A second hearing on the issue will take place tomorrow at the Contra Costa County Board of Supervisors.
KQED Public Radio’s Forum program covered the issue today, talking with Robert Carpenter, sanctuary project manager with Sufism Reoriented, and Wayne Fettig, president of the Saranap Homeowners Organization, which is opposing the project
Listen to an archive of the show here.
KQED’s Stephanie Martin reported on this issue last week:
Sufism Reoriented, a congregation of about 350 members, is seeking to build a 66,000-square-foot sanctuary in the Saranap area, a quiet residential community just outside Walnut Creek City limits.
Just how big is 66,000-square-feet? Well, space-wise, Hearst Castle and the White House are smaller.
But congregation leaders say the building won’t look as big as it sounds, since two-thirds of it will be underground.

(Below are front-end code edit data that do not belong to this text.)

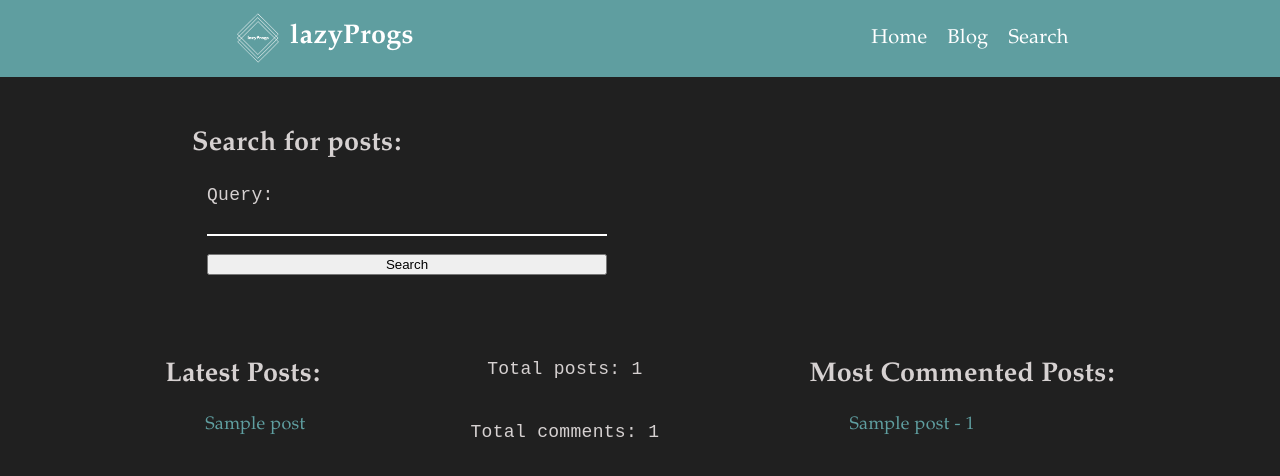
After one commit to devShakib015/myBLog, a Django app: page /blog/search/ in a window 1280 px wide. The commit adds this page. Shown: the top 476 px of the page. Run offline with Django 3.2, Linux system fonts and the light colour scheme; tables that the repository leaves empty hold one stand-in row (values such as "Sample post").

Commit message:
Updating Search

```diff
--- a/mysite/blog/forms.py
+++ b/mysite/blog/forms.py
@@ -12,3 +12,6 @@
     class Meta:
         model = Comment
         fields = ('name', 'email', 'body')
+
+class SearchForm(forms.Form):
+    query = forms.CharField()
--- a/mysite/blog/models.py
+++ b/mysite/blog/models.py
@@ -2,6 +2,7 @@
 from django.utils import timezone
 from django.contrib.auth.models import User
 from taggit.managers import TaggableManager
+from django.urls import reverse
 
 # Create your models here.
 class Post(models.Model):
@@ -23,6 +24,10 @@
     class Meta:
         ordering = ('-publish',)
 
+    def get_absolute_url(self):
+        return reverse("blog:post_detail", args=[self.slug])
+
+
     def __str__(self):
         return self.title
 
--- a/mysite/blog/templates/blog/base.html
+++ b/mysite/blog/templates/blog/base.html
@@ -17,6 +17,7 @@
             <ul>
                 <a href="{% url 'blog:index' %}"><li>Home</li></a>
                 <a href="{% url 'blog:post_list' %}"><li>Blog</li></a>
+                <a href="{% url 'blog:post_search' %}"><li>Search</li></a>
 
             </ul>
         </nav>
--- a/mysite/blog/templates/blog/latest_posts.html
+++ b/mysite/blog/templates/blog/latest_posts.html
@@ -1,7 +1,7 @@
 <ul>
     {% for post in l_t %}
         <li>
-            <a class="link_title" href="{% url 'blog:post_detail' post.slug %}">{{ post.title }}</a>
+            <a class="link_title" href="{{ post.get_absolute_url }}">{{ post.title }}</a>
         </li>
     {% endfor %}
 </ul>
--- a/mysite/blog/templates/blog/most_commented_posts.html
+++ b/mysite/blog/templates/blog/most_commented_posts.html
@@ -1,7 +1,7 @@
 <ul>
     {% for post in m_c_p %}
         <li>
-            <a class="link_title" href="{% url 'blog:post_detail' post.slug %}">{{ post.title }} - {{ post.comments.count }}</a>
+            <a class="link_title" href="{{ post.get_absolute_url }}">{{ post.title }} - {{ post.comments.count }}</a>
         </li>
     {% endfor %}
 </ul>
--- a/mysite/blog/templates/blog/post_detail.html
+++ b/mysite/blog/templates/blog/post_detail.html
@@ -21,10 +21,10 @@
         {% for post in similar_posts %}
             <div class="small-box">
                 <h3>
-                    <a href="{% url 'blog:post_detail' post.slug %}">{{ post.title }}</a>
+                    <a href="{{ post.get_absolute_url }}">{{ post.title }}</a>
                 </h3>
                 <p>
-                    {{ post.body|truncatewords_html:30|markdown }}
+                    {{ post.body|truncatewords_html:15|markdown }}
                 </p>
             </div>
         {% empty %}
--- a/mysite/blog/templates/blog/post_list.html
+++ b/mysite/blog/templates/blog/post_list.html
@@ -14,7 +14,7 @@
 
     {% for post in p_p %}
         <div class="post_card">
-            <a class="link_title" href="{% url 'blog:post_detail' post.slug %}"><h1>{{ post.title }}</h1></a>
+            <a class="link_title" href="{{ post.get_absolute_url }}"><h1>{{ post.title }}</h1></a>
             <p>
                 Tags:
                 {% for tag in post.tags.all %}
--- /dev/null
+++ b/mysite/blog/templates/blog/search.html
@@ -0,0 +1,28 @@
+{% extends 'blog/base.html' %}
+{% block title %}Search "{{ query }}"{% endblock title %}
+{% block content %}
+    {% if query %}
+        <h1>Post containing "{{ query }}"</h1>
+        <h3>
+        {% with results.count as total_results %}
+            Found {{ total_results }} result{{ total_results|pluralize }}
+        {% endwith %}
+        </h3>
+        {% for post in results %}
+        <div style="border: 2px solid white; padding: 15px; margin: 10px;">
+            <h2><a class="link_title" href="{{ post.get_absolute_url }}">{{ post.title }}</a></h2>
+            <p>{{ post.body|truncatewords:5 }}</p>
+        </div>
+
+        {% empty %}
+            <h4>There are no results for your query.</h4>
+        {% endfor %}
+        <p><a href="{% url 'blog:post_search' %}">Search again</a></p>
+    {% else %}
+        <h2>Search for posts: </h2>
+        <form action="."" method="get">
+            {{ form.as_p }}
+            <input type="submit" value="Search">
+        </form>
+    {% endif %}
+{% endblock content %}
--- a/mysite/blog/urls.py
+++ b/mysite/blog/urls.py
@@ -8,5 +8,6 @@
     path('blog/', views.post_list, name='post_list'),
     path('blog/tag/<slug:tag_slug>/', views.post_list, name='post_list_by_tag'),
     path('<slug:posts>/', views.post_detail, name='post_detail'),
-    path('<int:post_id>/share/', views.post_share, name='post_share')
+    path('<int:post_id>/share/', views.post_share, name='post_share'),
+    path('blog/search/', views.post_search, name='post_search')
 ]
--- a/mysite/blog/views.py
+++ b/mysite/blog/views.py
@@ -2,10 +2,11 @@
 from .models import Post, Comment
 from django.views.generic import ListView
 from django.core.paginator import Paginator, EmptyPage, PageNotAnInteger
-from .forms import EmailPostForm, CommentForm
+from .forms import EmailPostForm, CommentForm, SearchForm
 from django.core.mail import send_mail
 from taggit.models import Tag
 from django.db.models import Count
+from django.contrib.postgres.search import SearchVector, SearchQuery, SearchRank, TrigramSimilarity
 
 
 # Create your views here.
@@ -89,3 +90,27 @@
         'post': post, 'form': form, 'sent': sent
     }
     return render(request, 'blog/share.html', context)
+
+
+def post_search(request):
+    form = SearchForm()
+    query = None
+    results= []
+    if 'query' in request.GET:
+        form = SearchForm(request.GET)
+        if form.is_valid():
+            query = form.cleaned_data['query']
+            search_query = SearchQuery(query)
+            search_vector = SearchVector('title', 'body')
+            results = Post.objects.annotate(
+                search=search_vector,
+                rank=SearchRank(search_vector, search_query),
+                similarity = TrigramSimilarity('title', query)
+            ).filter(similarity__gt=0.3).order_by('-similarity')
+
+    context = {
+        'form': form,
+        'query': query,
+        'results': results
+    }
+    return render(request, 'blog/search.html', context)
--- a/mysite/mysite/urls.py
+++ b/mysite/mysite/urls.py
@@ -15,8 +15,17 @@
 """
 from django.contrib import admin
 from django.urls import path, include
+from django.contrib.sitemaps.views import sitemap
+from blog.sitemaps import PostSitemap
+
+
+sitemaps = {
+    'posts': PostSitemap,
+}
 
 urlpatterns = [
     path('admin/', admin.site.urls),
     path('', include('blog.urls', namespace='blog')),
+    path('sitemap.xml', sitemap, {'sitemaps': sitemaps}, name='django.contrib.sitemaps.views.sitemap')
+
 ]
```
Also changed, not shown: mysite/blog/sitemaps.py (added, +12 -0 lines), mysite/mysite/settings.py (+10 -2 lines).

“The building will be only fourteen feet from the ground to the edge of the roof. At its highest point, the central dome it will only be 33½ feet above ground. This is fully within County code. The average height, including the domes, will be only 17½ feet. This is a modest height for a house of worship,” their website says.
Still, some neighbors are concerned about the project’s size and design, as well as potential parking and traffic impacts. More than 700 people packed the Lesher Center for the Arts Tuesday for an all-day hearing before the Contra Costa County Board of Supervisors.
Stuart Flashman, attorney for the Saranap Homeowners Association, urged Sufism Reoriented to scale back the project.
“Perhaps all of it fits on their wish list for an ideal facility,” Flashman said, “But just because you want a Mercedes doesn’t mean you can’t drive in a Ford.”
Flashman and other opponents said the controversy has nothing to do with religion, something the Sufis dispute.
“We have designed our sanctuary to be a physical manifestation of our faith,” said Carol Weyland Conner, the church’s spiritual leader.
The Sufis say the design was planned and vetted with care and found to present no significant environmental impact. They also point out that the new building will be just down the block from the existing one, which has served the congregation for about four decades.
Sufism Reoriented follows the teachings of its founder, Meher Baba, an Indian mystic who established the religious sect in 1952. While active in community schools and service projects, members say they do not proselytize or publicize their activities.